Work in situ
The notion of work in situ, as Daniel Buren uses it to describe his art since 1965, means that the work is site-specific; it cannot be envisaged without the setting that it was designed for and built in.
This postulate and method emerged at a time when Buren was experimenting with painting. He quickly realised that “the painting’s surroundings […] always seem richer and more important than the painting itself.” But the decisive nature of the context is often overlooked, ignored or just silently accepted because of “the work’s so-called independence” (it supposedly has an intrinsic content which behaves in the same way under all circumstances). Daniel Buren objects to this idea. He believes that the surroundings have a powerful, unspoken influence on the work: museums in particular impose their constraints and their underlying implications, which are almost always in profound contradiction with the works on display.
Through the idea of work in situ, he tries to reverse this relationship so that the art work transforms the place or at least reveals exactly what it is and what influence it has. The principle is simple: the work’s design, construction and exhibition must be deduced from the site and done on the spot. This method means doing without a studio and refusing the usual formats (canvases that can be transported from one exhibition to another, photos, films, three-dimensional objects, and so on.)
Daniel Buren therefore goes from place to place without knowing in advance what he will do there. His official biography just says he “lives and works in situ”: what counts is making, seeing and experimenting in the place itself. Each installation is unique and is demolished when the exhibition closes (except for long-term commissions), because it cannot be installed anywhere else (the “situated works” are the sole exception). Every work by Daniel Buren is inseparable from its site, acting sometimes in osmosis and sometimes in opposition.

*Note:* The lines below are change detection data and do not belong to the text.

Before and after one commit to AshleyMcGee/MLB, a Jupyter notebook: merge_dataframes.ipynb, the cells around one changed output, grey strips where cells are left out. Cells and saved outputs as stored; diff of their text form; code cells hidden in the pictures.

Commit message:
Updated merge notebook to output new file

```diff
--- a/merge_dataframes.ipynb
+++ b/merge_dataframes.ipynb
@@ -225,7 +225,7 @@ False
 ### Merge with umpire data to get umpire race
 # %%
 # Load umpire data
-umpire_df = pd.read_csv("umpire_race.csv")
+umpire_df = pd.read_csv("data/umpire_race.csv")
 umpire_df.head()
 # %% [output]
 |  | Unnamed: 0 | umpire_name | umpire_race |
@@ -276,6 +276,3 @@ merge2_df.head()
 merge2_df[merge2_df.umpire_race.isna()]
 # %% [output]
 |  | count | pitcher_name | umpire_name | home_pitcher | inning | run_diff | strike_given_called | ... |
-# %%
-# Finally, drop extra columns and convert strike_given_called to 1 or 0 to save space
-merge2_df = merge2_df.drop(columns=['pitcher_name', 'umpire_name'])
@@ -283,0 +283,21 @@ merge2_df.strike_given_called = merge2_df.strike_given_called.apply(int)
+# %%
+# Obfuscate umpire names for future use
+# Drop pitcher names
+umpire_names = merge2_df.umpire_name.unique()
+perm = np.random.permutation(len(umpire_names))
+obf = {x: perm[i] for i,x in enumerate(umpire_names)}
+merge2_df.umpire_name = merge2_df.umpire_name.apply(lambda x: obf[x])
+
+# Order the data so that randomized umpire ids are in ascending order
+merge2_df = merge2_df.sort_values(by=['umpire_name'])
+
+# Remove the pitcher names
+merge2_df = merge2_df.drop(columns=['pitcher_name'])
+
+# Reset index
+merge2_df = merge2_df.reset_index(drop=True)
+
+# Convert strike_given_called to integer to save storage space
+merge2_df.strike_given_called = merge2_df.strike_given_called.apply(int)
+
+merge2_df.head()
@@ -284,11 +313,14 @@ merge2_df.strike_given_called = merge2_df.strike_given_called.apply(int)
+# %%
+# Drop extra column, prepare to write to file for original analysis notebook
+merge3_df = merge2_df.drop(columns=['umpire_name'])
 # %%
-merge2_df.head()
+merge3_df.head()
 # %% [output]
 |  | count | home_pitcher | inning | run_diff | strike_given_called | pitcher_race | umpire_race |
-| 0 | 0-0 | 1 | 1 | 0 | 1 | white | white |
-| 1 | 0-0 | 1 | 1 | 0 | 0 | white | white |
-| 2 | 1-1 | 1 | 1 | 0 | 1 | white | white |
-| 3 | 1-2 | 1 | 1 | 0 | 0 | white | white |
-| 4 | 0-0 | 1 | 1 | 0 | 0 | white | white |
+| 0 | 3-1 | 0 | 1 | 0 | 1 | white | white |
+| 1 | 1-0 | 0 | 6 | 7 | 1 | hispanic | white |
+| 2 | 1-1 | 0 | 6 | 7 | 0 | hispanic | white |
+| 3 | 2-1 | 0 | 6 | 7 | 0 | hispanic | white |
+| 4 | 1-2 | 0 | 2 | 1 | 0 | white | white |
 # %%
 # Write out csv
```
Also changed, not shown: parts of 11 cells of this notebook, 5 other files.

Working in situ, is a way of questioning the artist’s supposed freedom and, more importantly, revealing the unsuspected but significant features of the site, giving a new vision of both the place and the work, which is broadened and perhaps liberated by the process.